I’m sitting here at the John Wayne Airport in California with 2 hours to kill. I don’t have my children with me, so I don’t need to worry about their comfort, nutrition or entertaining them. Even now that they are teens, I still have to answer, philosophize and listen to them. Both of them could easily fit the chatterbox name. But I still miss them.
This week has been an interesting trip! I’ve come here to celebrate my friend’s 40th birthday. There were 3 of us on this trip. First time in Disneyland for them, but obviously not my first rodeo! It was fun introducing them to new things. For me, it was the first time in a very long time that I did everything once, and I mean everything! There were a few things that we did twice, just because time allowed and quite frankly, the new ride in Radiator Springs was worth the price of admission. So I would have happily rode that attraction as many times as I could, sadly, I was limited to twice.
For the record, no I don’t get tired of Disneyland. The detail is too amazing for me to become bored of. I see and do new things every time I come. But this time, I experienced an earthquake and that was new and exciting, however, the aftershocks started to become annoying.

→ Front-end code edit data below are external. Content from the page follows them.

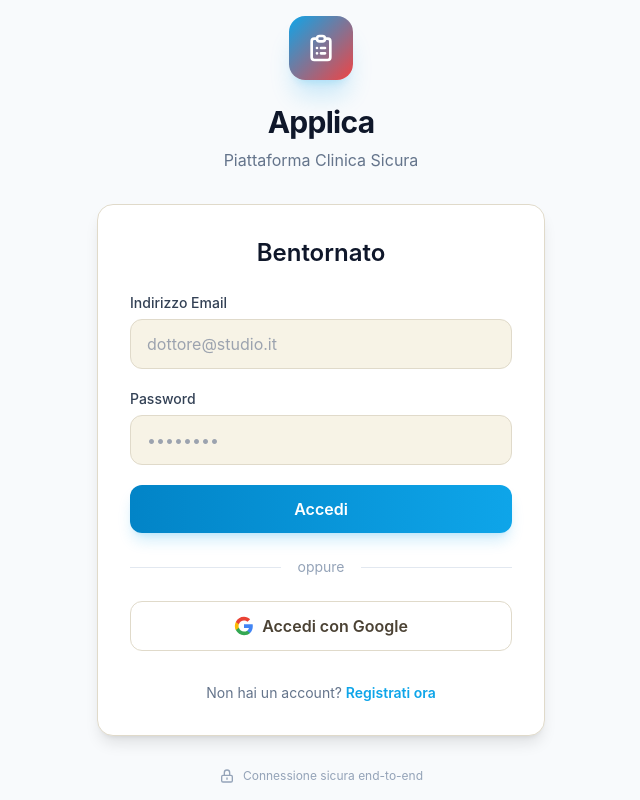
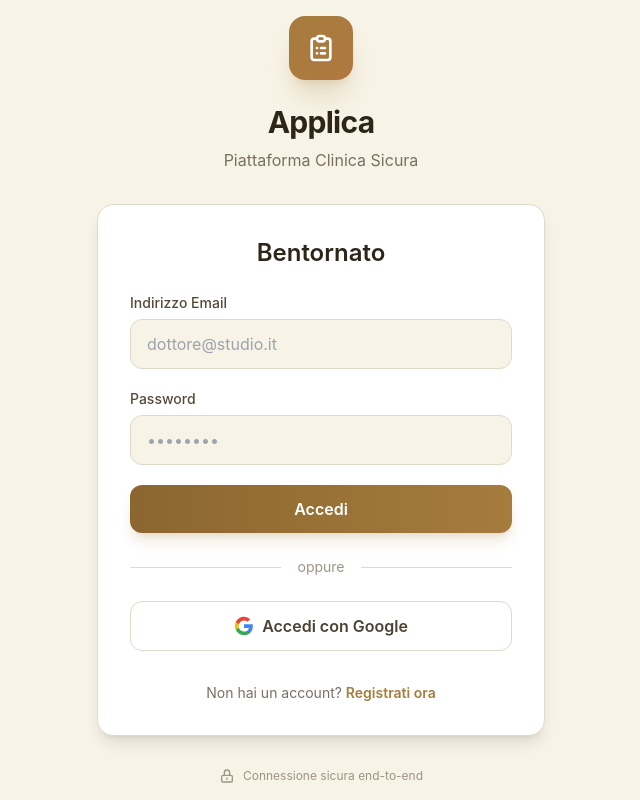
Before and after one commit to eltonbrahja/applica, a React (Vite) app: page /login in a window 1280 px wide. Shown: the whole page, without its empty margins (319-959 px from the left). Built offline with nearby package versions, Linux system fonts and the light colour scheme; no server answers.

Commit message:
Unify warm color palette across all components

```diff
--- a/src/index.css
+++ b/src/index.css
@@ -14,17 +14,12 @@
     }
 
     .dark {
-        --bg-color: #111827;
-        /* dark-900 */
+        --bg-color: #1a1612;
         --text-primary: #ffffff;
-        --text-secondary: #9ca3af;
-        /* dark-400 */
-        --border-color: rgba(156, 163, 175, 0.2);
-        /* dark-400/20 */
-        --card-bg: rgba(31, 41, 55, 0.8);
-        /* dark-800/80 */
-        --card-hover: rgba(55, 65, 81, 0.9);
-        /* dark-700/90 */
+        --text-secondary: #8a7e6e;
+        --border-color: rgba(138, 126, 110, 0.2);
+        --card-bg: rgba(42, 37, 32, 0.8);
+        --card-hover: rgba(61, 54, 46, 0.9);
         --shadow-color: rgba(0, 0, 0, 0.3);
     }
 
@@ -72,7 +67,7 @@
     }
 
     .badge-info {
-        @apply badge bg-blue-500/10 text-blue-600 dark:text-blue-400 border-blue-500/20;
+        @apply badge bg-primary-500/10 text-primary-600 dark:text-primary-400 border-primary-500/20;
     }
 
     /* Custom Scrollbar */
--- a/src/pages/Finances.jsx
+++ b/src/pages/Finances.jsx
@@ -136,7 +136,7 @@ export default function Finances() {
     const getStatusStyle = (status) => {
         switch (status) {
             case 'paid': return 'bg-green-500/10 text-green-600 dark:text-green-400 border-green-500/20';
-            case 'sent': return 'bg-blue-500/10 text-blue-600 dark:text-blue-400 border-blue-500/20';
+            case 'sent': return 'bg-primary-500/10 text-primary-600 dark:text-primary-400 border-primary-500/20';
             case 'draft': return isDark ? 'bg-dark-700/50 text-dark-300 border-dark-400/20' : 'bg-surface-100 text-surface-600 border-surface-200';
             default: return isDark ? 'bg-dark-700/50 text-dark-300' : 'bg-surface-100 text-surface-600';
         }
@@ -170,7 +170,7 @@ export default function Finances() {
                 </div>
                 <div className="glass-card p-5">
                     <p className={`text-sm mb-1 ${isDark ? 'text-dark-300' : 'text-surface-500'}`}>In Sospeso (Inviate)</p>
-                    <p className={`text-2xl font-bold text-blue-600 dark:text-blue-400`}>€{stats.pending.toLocaleString('it-IT')}</p>
+                    <p className={`text-2xl font-bold text-primary-600 dark:text-primary-400`}>€{stats.pending.toLocaleString('it-IT')}</p>
                 </div>
                 <div className="glass-card p-5">
                     <p className={`text-sm mb-1 ${isDark ? 'text-dark-300' : 'text-surface-500'}`}>Fatturato Globale</p>
--- a/src/pages/Materials.jsx
+++ b/src/pages/Materials.jsx
@@ -106,7 +106,7 @@ export default function Materials() {
     });
 
     const getCategoryStyles = (cat) => {
-        if (cat === 'Esercizi') return 'bg-blue-500/10 text-blue-600 dark:text-blue-400 border-blue-500/20';
+        if (cat === 'Esercizi') return 'bg-primary-500/10 text-primary-600 dark:text-primary-400 border-primary-500/20';
         if (cat === 'Protocolli') return 'bg-purple-500/10 text-purple-600 dark:text-purple-400 border-purple-500/20';
         if (cat === 'Dispensa') return 'bg-orange-500/10 text-orange-600 dark:text-orange-400 border-orange-500/20';
         return 'bg-green-500/10 text-green-600 dark:text-green-400 border-green-500/20';
--- a/tailwind.config.js
+++ b/tailwind.config.js
@@ -9,38 +9,38 @@ export default {
         extend: {
             colors: {
                 dark: {
-                    900: '#111827',
-                    800: '#1f2937',
-                    700: '#374151',
-                    600: '#4b5563',
-                    500: '#6b7280',
-                    400: '#9ca3af',
-                    300: '#d1d5db',
-                    200: '#e5e7eb',
-                    100: '#f3f4f6',
+                    900: '#1a1612',
+                    800: '#2a2520',
+                    700: '#3d362e',
+                    600: '#4b4234',
+                    500: '#6b6050',
+                    400: '#8a7e6e',
+                    300: '#b5ab9a',
+                    200: '#d4cdc0',
+                    100: '#ebe7dc',
                 },
                 surface: {
-                    900: '#0f172a',
-                    800: '#1e293b',
-                    700: '#334155',
-                    600: '#475569',
-                    500: '#64748b',
-                    400: '#94a3b8',
-                    300: '#cbd5e1',
-                    200: '#e2e8f0',
-                    100: '#f1f5f9',
-                    50: '#f8fafc',
+                    900: '#2c2518',
+                    800: '#3d3426',
+                    700: '#554a39',
+                    600: '#6b5f4c',
+                    500: '#7a7062',
+                    400: '#9e9484',
+                    300: '#c4bba8',
+                    200: '#e0daca',
+                    100: '#f0ebe0',
+                    50: '#f7f3e6',
                 },
                 primary: {
-                    400: '#38bdf8', // Lighter branding color
-                    500: '#0ea5e9', // Base Applica color
-                    600: '#0284c7', // Darker interaction
+                    400: '#c49a5c',
+                    500: '#a67c3d',
+                    600: '#8b6630',
                 },
                 accent: {
-                    300: '#fca5a5',
-                    400: '#f87171',
-                    500: '#ef4444',
-                    600: '#dc2626',
+                    300: '#d4a574',
+                    400: '#c48d55',
+                    500: '#b07840',
+                    600: '#965f2c',
                 }
             },
             fontFamily: {
```
Also changed, not shown: 4 other files (tests, documents, lock files or other folders).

Tuesday night, I was in the shower when a 4.5 hit Yorba Linda, about 24 minutes from where I was. The entire room moved about 6″ to the side and back in place. It took a mi ute to register what had happened. For some of you, this is a common experience like tornados are for me. For me, this was cool! We were all excited and chatty about. The news talked about it and we let people at home know we were okay. My daughter asked if it was fun. You know what? It was! I don’t want to experience anything stronger, but it was a cool feeling.
The next morning we were in line for a ride, when it happened again, apparently it was another 4.5. I learned that is a big aftershock, so it likely was a cluster of earthquakes, shortly there after a 3.5 happened and that would be considered an aftershock. Safety devices in Disneyland have all rides shutting down automatically. They have to wait before they can move ahead with start up procedures. This ride took 45 minutes. First they had to evacuate every one, then do the start up. We waited for 1.5 hours for the park to resume regular operating. It was very interesting because people were talking about the previous night and were reminiscing about the bigger ones they had experienced. I learned that serious damage occurs at about 7. That was good to know, except Cal Tech was talking about this being the preparation for the “big” one. One local said he rather have earthquakes than tornados. I think it’s all a matter of what you grow up with. Both can be unnerving and totally inconvenient. I wasted 1.5 hours of ride time!!
I knew a teacher who was in LA for the big one. She was there on a field trip with her students. All I can say is YIKES! I have a new appreciation for the kind of fear her students would have gone through, never mind the parents at home.
So here am I, sitting at the airport hoping my flight leaves before the big one. I’m pretty sure I’m safe.